**Work required**
Whenever a line in the entries below contains "CSFID", copy that line.

※ ※ ※

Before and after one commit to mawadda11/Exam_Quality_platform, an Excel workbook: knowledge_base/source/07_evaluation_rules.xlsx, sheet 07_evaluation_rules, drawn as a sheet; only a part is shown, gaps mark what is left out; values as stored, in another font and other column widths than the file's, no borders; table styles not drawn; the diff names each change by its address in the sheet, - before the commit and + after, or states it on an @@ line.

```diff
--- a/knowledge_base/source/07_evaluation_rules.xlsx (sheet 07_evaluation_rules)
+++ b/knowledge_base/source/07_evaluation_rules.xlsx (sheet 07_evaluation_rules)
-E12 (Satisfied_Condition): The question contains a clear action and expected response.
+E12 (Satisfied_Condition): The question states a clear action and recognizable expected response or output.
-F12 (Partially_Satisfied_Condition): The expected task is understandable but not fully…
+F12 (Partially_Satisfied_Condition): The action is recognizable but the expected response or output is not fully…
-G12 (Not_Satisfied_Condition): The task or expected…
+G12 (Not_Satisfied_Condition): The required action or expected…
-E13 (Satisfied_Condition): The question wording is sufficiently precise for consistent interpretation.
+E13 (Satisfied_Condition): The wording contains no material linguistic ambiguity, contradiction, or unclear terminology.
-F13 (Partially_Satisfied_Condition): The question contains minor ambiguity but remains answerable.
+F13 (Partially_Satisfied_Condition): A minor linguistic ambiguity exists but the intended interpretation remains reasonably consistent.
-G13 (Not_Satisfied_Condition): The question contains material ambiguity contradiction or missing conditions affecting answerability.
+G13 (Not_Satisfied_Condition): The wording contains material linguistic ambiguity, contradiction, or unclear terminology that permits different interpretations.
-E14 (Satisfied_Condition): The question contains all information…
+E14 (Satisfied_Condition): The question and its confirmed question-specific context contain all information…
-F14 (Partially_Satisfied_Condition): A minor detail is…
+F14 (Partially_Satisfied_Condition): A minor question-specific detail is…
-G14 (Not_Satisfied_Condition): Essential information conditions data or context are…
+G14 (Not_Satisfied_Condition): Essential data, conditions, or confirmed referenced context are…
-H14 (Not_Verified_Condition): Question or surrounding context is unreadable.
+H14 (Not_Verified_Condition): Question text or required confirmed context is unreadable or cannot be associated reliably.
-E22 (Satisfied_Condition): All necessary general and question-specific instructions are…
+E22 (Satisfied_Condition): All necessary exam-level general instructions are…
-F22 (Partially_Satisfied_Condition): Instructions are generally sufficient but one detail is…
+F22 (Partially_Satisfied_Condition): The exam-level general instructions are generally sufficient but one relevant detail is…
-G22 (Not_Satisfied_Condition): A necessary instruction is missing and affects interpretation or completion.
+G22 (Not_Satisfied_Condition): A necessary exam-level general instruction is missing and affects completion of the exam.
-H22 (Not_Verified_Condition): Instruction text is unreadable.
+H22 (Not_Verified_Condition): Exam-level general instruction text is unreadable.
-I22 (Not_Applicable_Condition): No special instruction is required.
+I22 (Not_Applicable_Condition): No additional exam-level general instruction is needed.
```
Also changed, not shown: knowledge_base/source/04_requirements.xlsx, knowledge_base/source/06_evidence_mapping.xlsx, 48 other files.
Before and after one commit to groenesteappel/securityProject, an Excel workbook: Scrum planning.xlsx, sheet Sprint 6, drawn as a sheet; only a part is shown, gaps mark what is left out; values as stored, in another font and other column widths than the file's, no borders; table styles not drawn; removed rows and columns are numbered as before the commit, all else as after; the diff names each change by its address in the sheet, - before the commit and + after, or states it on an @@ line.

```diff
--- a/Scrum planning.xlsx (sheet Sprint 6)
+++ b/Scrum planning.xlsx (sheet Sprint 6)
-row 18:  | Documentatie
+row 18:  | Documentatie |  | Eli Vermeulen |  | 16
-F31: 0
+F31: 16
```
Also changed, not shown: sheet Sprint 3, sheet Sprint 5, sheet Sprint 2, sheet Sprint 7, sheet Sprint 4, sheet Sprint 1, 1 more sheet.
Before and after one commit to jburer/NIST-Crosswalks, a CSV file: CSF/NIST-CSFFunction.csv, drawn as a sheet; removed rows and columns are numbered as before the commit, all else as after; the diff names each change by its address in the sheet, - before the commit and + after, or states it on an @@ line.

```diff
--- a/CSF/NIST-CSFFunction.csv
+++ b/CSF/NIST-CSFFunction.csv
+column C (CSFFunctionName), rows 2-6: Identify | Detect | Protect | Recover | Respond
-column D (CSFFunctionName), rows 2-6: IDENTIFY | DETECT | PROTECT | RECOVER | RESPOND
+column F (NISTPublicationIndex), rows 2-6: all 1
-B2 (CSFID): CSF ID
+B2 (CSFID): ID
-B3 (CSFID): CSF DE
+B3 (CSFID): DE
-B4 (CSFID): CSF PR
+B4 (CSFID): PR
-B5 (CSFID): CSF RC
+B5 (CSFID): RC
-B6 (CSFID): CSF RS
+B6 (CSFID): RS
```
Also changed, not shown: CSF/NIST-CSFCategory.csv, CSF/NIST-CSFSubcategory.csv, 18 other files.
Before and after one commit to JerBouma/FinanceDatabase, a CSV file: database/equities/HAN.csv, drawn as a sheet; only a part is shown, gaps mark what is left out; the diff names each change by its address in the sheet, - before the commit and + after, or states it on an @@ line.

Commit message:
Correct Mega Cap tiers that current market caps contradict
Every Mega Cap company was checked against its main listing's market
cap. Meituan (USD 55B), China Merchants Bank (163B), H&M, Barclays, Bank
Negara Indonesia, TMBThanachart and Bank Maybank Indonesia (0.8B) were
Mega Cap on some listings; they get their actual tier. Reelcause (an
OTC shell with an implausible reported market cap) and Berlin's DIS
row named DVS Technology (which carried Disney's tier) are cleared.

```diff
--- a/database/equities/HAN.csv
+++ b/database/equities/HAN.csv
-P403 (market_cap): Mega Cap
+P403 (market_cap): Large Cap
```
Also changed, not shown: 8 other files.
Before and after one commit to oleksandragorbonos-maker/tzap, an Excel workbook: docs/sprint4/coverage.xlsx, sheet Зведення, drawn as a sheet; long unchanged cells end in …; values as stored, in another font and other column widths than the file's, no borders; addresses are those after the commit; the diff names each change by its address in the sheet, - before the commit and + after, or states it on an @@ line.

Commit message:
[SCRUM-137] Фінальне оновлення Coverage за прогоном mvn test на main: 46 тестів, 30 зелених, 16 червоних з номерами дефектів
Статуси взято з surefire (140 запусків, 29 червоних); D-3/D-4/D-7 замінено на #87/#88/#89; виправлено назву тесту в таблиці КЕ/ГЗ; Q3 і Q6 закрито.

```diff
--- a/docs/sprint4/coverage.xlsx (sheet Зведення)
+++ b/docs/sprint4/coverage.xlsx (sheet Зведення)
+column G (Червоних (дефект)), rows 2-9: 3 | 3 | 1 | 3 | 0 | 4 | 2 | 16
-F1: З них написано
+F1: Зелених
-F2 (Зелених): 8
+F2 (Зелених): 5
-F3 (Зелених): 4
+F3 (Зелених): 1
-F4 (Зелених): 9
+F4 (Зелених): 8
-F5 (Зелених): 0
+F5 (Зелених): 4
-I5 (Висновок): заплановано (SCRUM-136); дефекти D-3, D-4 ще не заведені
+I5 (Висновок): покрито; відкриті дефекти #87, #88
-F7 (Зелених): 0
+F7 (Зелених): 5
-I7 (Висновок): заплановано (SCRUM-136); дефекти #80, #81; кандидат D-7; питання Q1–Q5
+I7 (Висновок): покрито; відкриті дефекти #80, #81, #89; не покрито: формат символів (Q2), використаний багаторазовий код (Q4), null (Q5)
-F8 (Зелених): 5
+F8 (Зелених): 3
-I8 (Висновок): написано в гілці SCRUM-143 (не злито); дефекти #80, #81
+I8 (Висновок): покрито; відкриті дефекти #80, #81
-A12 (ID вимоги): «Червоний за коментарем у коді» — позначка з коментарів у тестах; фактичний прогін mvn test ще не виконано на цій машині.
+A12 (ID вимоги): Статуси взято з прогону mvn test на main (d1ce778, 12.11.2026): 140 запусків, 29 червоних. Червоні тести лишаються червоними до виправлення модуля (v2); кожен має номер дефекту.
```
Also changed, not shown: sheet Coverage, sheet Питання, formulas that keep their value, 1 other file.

※ ※ ※

**Result of the task**
-B2 (CSFID): CSF ID
+B2 (CSFID): ID
-B3 (CSFID): CSF DE
+B3 (CSFID): DE
-B4 (CSFID): CSF PR
+B4 (CSFID): PR
-B5 (CSFID): CSF RC
+B5 (CSFID): RC
-B6 (CSFID): CSF RS
+B6 (CSFID): RS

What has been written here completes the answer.